Your heart is a little like a machine that gets dialed to low, medium or high depending on the intensity of the exercise you're doing. However, machines aren't human, so if you've been leading a sedentary lifestyle a low-intensity workout can still dial your heart to high. Activity levels are often determined by how hard your heart works when you exercise. They also describe the types of activities and exercises you typically perform in a week and your overall fitness level.
A sedentary activity level describes someone who gets little to no exercise. If you spend a lot of time sitting at a desk or watching television, without working out regularly, you're considered sedentary. The activity you do perform during your daily routine is low-intensity. When you exercise at a low-intensity level, you are able to breathe normally, and are able to sing while you perform an activity. Under normal conditions, low-intensity exercise will not make you sweat.
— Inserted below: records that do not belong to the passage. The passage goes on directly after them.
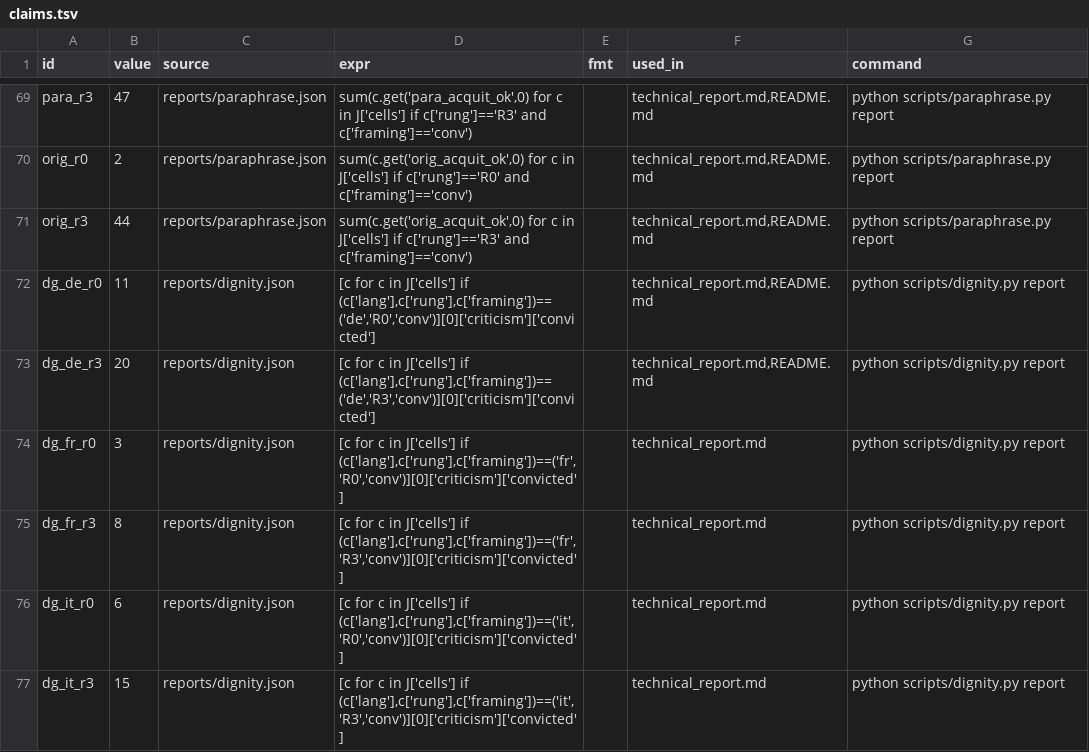
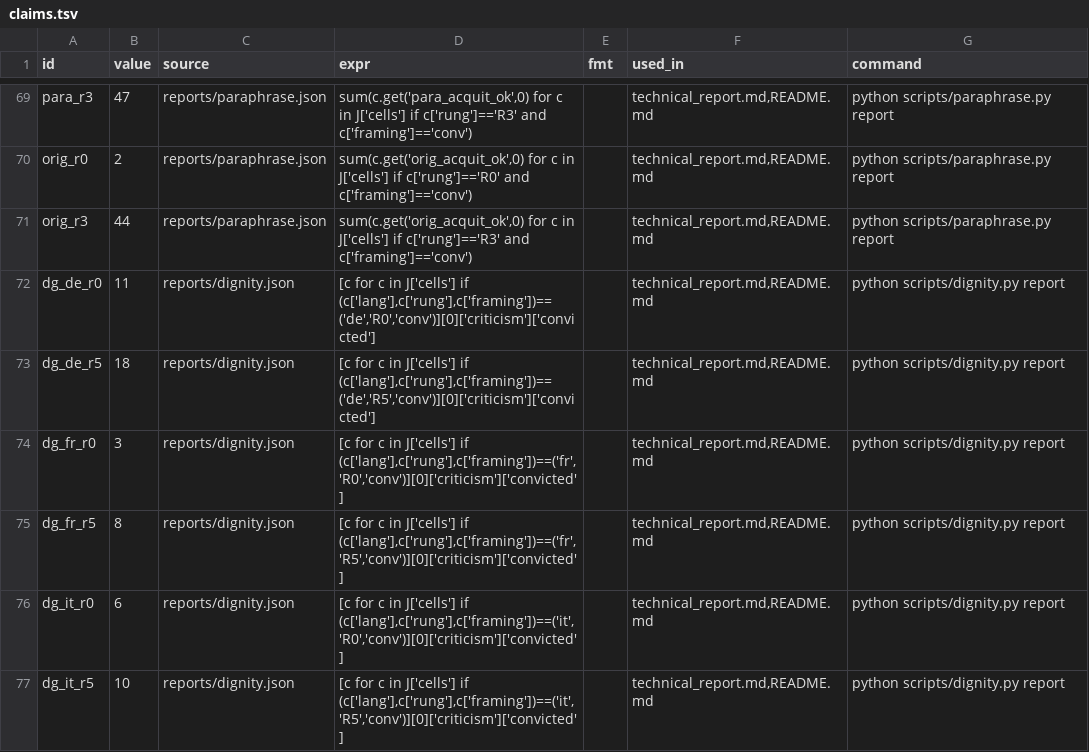
Before and after one commit to mi11ione/apertus-recht, a TSV file: track_1b/claims.tsv, drawn as a sheet; only a part is shown, gaps mark what is left out.

Commit message:
1.5.0 (A19): case-specific scope notes (referral by characteristic, identifiable-person limit, time bars, criticism as protected speech, speaker-facing first-person notes); dignity answers restate BGE 131 IV 23; report: Table 2 regrouped, held-out 8B Italian pass, Figure 2 legible, scope statement; card changelog and R3 definition; register localised further

```diff
--- a/track_1b/claims.tsv
+++ b/track_1b/claims.tsv
@@ -72,6 +72,6 @@ orig_r3	44	reports/paraphrase.json	sum(c.get('orig_acquit_ok',0) for c in J['cel
 dg_de_r0	11	reports/dignity.json	[c for c in J['cells'] if (c['lang'],c['rung'],c['framing'])==('de','R0','conv')][0]['criticism']['convicted']		technical_report.md,README.md	python scripts/dignity.py report
-dg_de_r3	20	reports/dignity.json	[c for c in J['cells'] if (c['lang'],c['rung'],c['framing'])==('de','R3','conv')][0]['criticism']['convicted']		technical_report.md,README.md	python scripts/dignity.py report
-dg_fr_r0	3	reports/dignity.json	[c for c in J['cells'] if (c['lang'],c['rung'],c['framing'])==('fr','R0','conv')][0]['criticism']['convicted']		technical_report.md	python scripts/dignity.py report
-dg_fr_r3	8	reports/dignity.json	[c for c in J['cells'] if (c['lang'],c['rung'],c['framing'])==('fr','R3','conv')][0]['criticism']['convicted']		technical_report.md	python scripts/dignity.py report
-dg_it_r0	6	reports/dignity.json	[c for c in J['cells'] if (c['lang'],c['rung'],c['framing'])==('it','R0','conv')][0]['criticism']['convicted']		technical_report.md	python scripts/dignity.py report
-dg_it_r3	15	reports/dignity.json	[c for c in J['cells'] if (c['lang'],c['rung'],c['framing'])==('it','R3','conv')][0]['criticism']['convicted']		technical_report.md	python scripts/dignity.py report
+dg_de_r5	18	reports/dignity.json	[c for c in J['cells'] if (c['lang'],c['rung'],c['framing'])==('de','R5','conv')][0]['criticism']['convicted']		technical_report.md,README.md	python scripts/dignity.py report
+dg_fr_r0	3	reports/dignity.json	[c for c in J['cells'] if (c['lang'],c['rung'],c['framing'])==('fr','R0','conv')][0]['criticism']['convicted']		technical_report.md,README.md	python scripts/dignity.py report
+dg_fr_r5	8	reports/dignity.json	[c for c in J['cells'] if (c['lang'],c['rung'],c['framing'])==('fr','R5','conv')][0]['criticism']['convicted']		technical_report.md,README.md	python scripts/dignity.py report
+dg_it_r0	6	reports/dignity.json	[c for c in J['cells'] if (c['lang'],c['rung'],c['framing'])==('it','R0','conv')][0]['criticism']['convicted']		technical_report.md,README.md	python scripts/dignity.py report
+dg_it_r5	10	reports/dignity.json	[c for c in J['cells'] if (c['lang'],c['rung'],c['framing'])==('it','R5','conv')][0]['criticism']['convicted']		technical_report.md,README.md	python scripts/dignity.py report
```
Also changed, not shown: 59 other files.
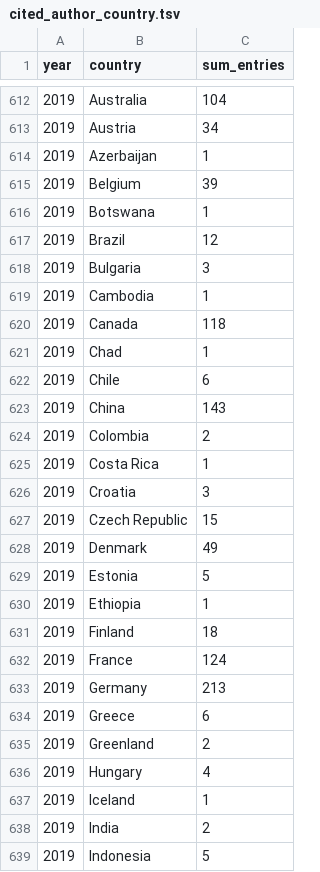
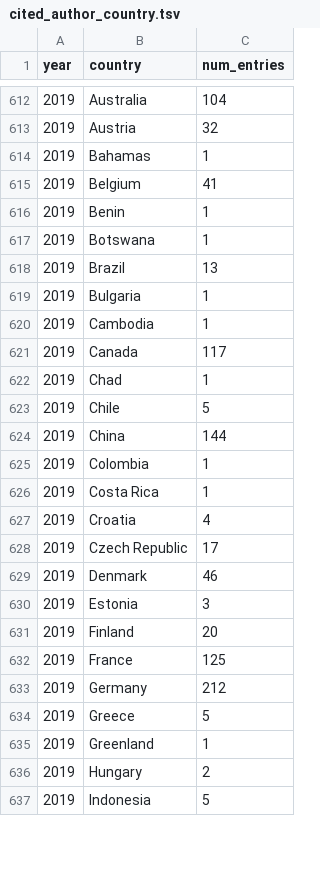
Before and after one commit to greenelab/nature_news_disparities, a TSV file: data/author_data/cited_author_country.tsv, drawn as a sheet; only a part is shown, gaps mark what is left out; the diff covers the shown part only.

```diff
--- a/data/author_data/cited_author_country.tsv
+++ b/data/author_data/cited_author_country.tsv
@@ -1 +1 @@
-year	country	sum_entries
+year	country	num_entries
@@ -612,28 +612,26 @@ year	country	sum_entries
 2019	Australia	104
-2019	Austria	34
-2019	Azerbaijan	1
-2019	Belgium	39
+2019	Austria	32
+2019	Bahamas	1
+2019	Belgium	41
+2019	Benin	1
 2019	Botswana	1
-2019	Brazil	12
-2019	Bulgaria	3
+2019	Brazil	13
+2019	Bulgaria	1
 2019	Cambodia	1
-2019	Canada	118
+2019	Canada	117
 2019	Chad	1
-2019	Chile	6
-2019	China	143
-2019	Colombia	2
+2019	Chile	5
+2019	China	144
+2019	Colombia	1
 2019	Costa Rica	1
-2019	Croatia	3
-2019	Czech Republic	15
-2019	Denmark	49
-2019	Estonia	5
-2019	Ethiopia	1
-2019	Finland	18
-2019	France	124
-2019	Germany	213
-2019	Greece	6
-2019	Greenland	2
-2019	Hungary	4
-2019	Iceland	1
-2019	India	2
+2019	Croatia	4
+2019	Czech Republic	17
+2019	Denmark	46
+2019	Estonia	3
+2019	Finland	20
+2019	France	125
+2019	Germany	212
+2019	Greece	5
+2019	Greenland	1
+2019	Hungary	2
 2019	Indonesia	5
```
Also changed, not shown: 7 added rows, 7 removed rows and 102 edited cells elsewhere in this file, data/author_data/all_author_country.tsv, data/author_data/total_num_articles_per_corpus.tsv, 6 other files.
Examples might include taking an easy walk, stretching, shopping and light gardening. At this level, health care professionals will likely recommend that you start a regular exercise regimen to strengthen your heart and improve overall health.
If you do exercise but get less than the 2 1/2 hours per week of the moderate aerobic activity that the Centers for Disease Control and Prevention recommends, you're at a moderate activity level. With aerobic exercise at a moderate intensity level, you breathe harder and deeper than at a sedentary level. You can't sing any tunes, but you can hold a conversation as you take a brisk walk, which is a good example of a moderate level exercise. After around 10 minutes of exercise, you should break into a sweat. Mowing your lawn, riding a bike on level surfaces and playing doubles tennis are examples of moderate exercises.
If you work out vigorously for at least one hour and 15 minutes every week, you're at a high activity level. At a vigorous level of exercise your heart is working at maximum efficiency. Talking will be difficult at this level and you will breathe rapidly. You will break into a sweat after just a few minutes doing exercises like biking or hiking on hills, jogging, swimming laps, playing basketball or high-intensity aerobics.
It's helpful to know your maximum heart rate to monitor your progress during exercise. Subtract your age from 220 to determine your maximum heart rate. Your target heart rate will fall between 40 to 85 percent of the maximum heart rate when you are exercising. If you're sedentary, aim at the lowest point of your target heart rate. After a few weeks you may be able to increase your exercise level to moderate, working your way up to the high end of your target heart rate. If vigorous activity is too much for you, you can gain the most benefit by exercising moderately for five hours per week.